This issue offers up two broad themes that could very well describe ordinary, day-to-day activity in much of South Asia - motion and consumption. Yet this bird's-eye view belies the intensity of subjective intentionality, and the continuous negotiation that takes place as experience and risk are juggled in an effort to overcome social, economic and political obstacles, and to gain some advantage where possible. Articles, photo essays, and book reviews cover topics in Nepal, Bangladesh, Sri Lanka, Pakistan, and India.

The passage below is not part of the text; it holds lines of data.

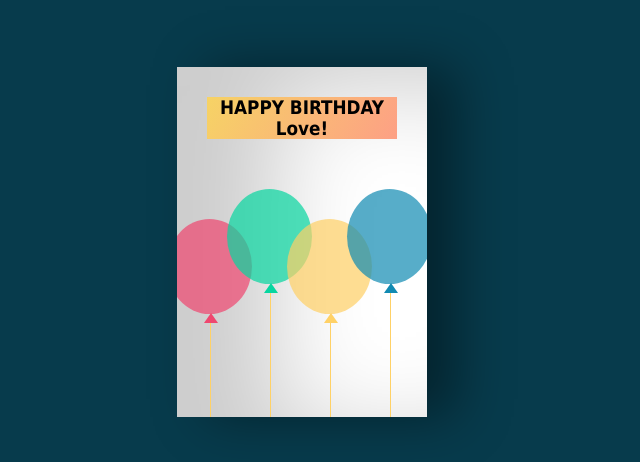
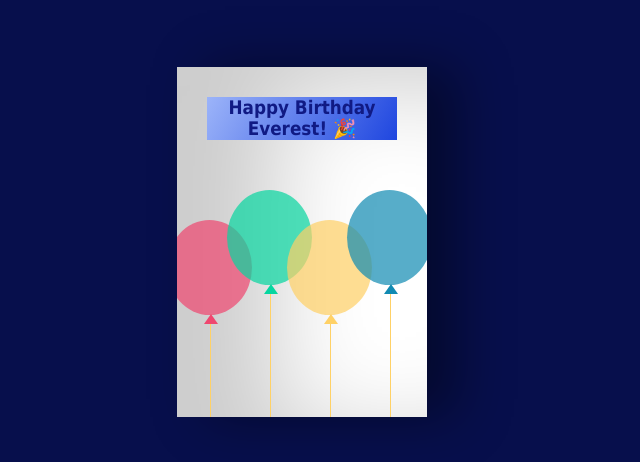
Before and after one commit to deverestHood/card, a React (Create React App) app: page / in a window 1280 px wide. Shown: the part 166-628 px from the top of the page, without its empty margins (338-978 px from the left). Built offline with nearby package versions, Linux system fonts and the light colour scheme.

Commit message:
Editing birthday card

```diff
--- a/src/Card.jsx
+++ b/src/Card.jsx
@@ -2,9 +2,10 @@ import "./styles.css";
 
 const Card = () => {
     return (
+    <div className="card">
     <div className="birthdayCard">
       <div className="cardFront">
-        <h3 className="happy">HAPPY BIRTHDAY Love!</h3>
+        <h3 className="happy">Happy Birthday Everest! 🎉</h3>
         <div className="balloons">
           <div className="balloonOne" />
           <div className="balloonTwo" />
@@ -13,14 +14,15 @@ const Card = () => {
         </div>
       </div>
       <div className="cardInside">
-        <h3 className="back">HAPPY BIRTHDAY vodoo!</h3>
-        <p>Dear Friend,</p>
+        <h3 className="back">Happy Birthday Everest! 🎉</h3>
+        <p>Dear Ev,</p>
         <p>
           Happy birthday!! I hope your day is filled with lots of love and
-          laughter! May all of your birthday wishes come true.
+          joy! May all of your birthday wishes come true!
         </p>
-        <p className="name">Pawan</p>
+        <p className="name">Love, Parker 💖</p>
       </div>
+    </div>
     </div>
 )};
 
--- a/src/index.js
+++ b/src/index.js
@@ -1,6 +1,5 @@
 import React from 'react';
 import ReactDOM from 'react-dom/client';
-// import './index.css';
 import App from './App';
 import reportWebVitals from './reportWebVitals';
 
--- a/src/styles.css
+++ b/src/styles.css
@@ -3,7 +3,7 @@ body {
   align-items: center;
   justify-content: center;
   height: 100vh;
-  background-color: #073b4c;
+  background-color: #070f4c;
 }
 
 .birthdayCard {
@@ -46,9 +46,10 @@ body {
   font-family: Tahoma, sans-serif;
   text-align: center;
   margin: 30px;
-  background-image: linear-gradient(120deg, #f6d365 0%, #fda085 100%);
+  background-image: linear-gradient(120deg, #9cb4f9 0%, #1f46df 100%);
   transition: 0.1s;
   backface-visibility: visible;
+  color: #101a84;
 }
 
 .balloons {
```
Also changed, not shown: src/index.css (deleted, +0 -13 lines), public/logo192.png (deleted), public/logo512.png (deleted).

Cover: Rongpharpi Rongbe monument (Rong is 'village,' be is 'to flee') in Karbi Anglong, Assam. An iconic heroine and symbol of courage, justice and freedom among the Karbi people, it is believed that Rongpharpi Rongbe lived several centuries ago when most of the Karbi people were ruled by either the Kachari or Khasi Kingdoms. A king kept tiger cubs as pets, feeding them human milk in an attempt to domesticate them. He would send his soldiers to the Karbi villages everyday to collect milk from the women. Unable to stand the tyranny of the king, Kareng Rongpharpi picked up a hatchet and killed the soldiers. She, along with the villagers fled their homes out of fear of reprisal. Description by Milton Terang. Photo by Michael Heneise, December 2005.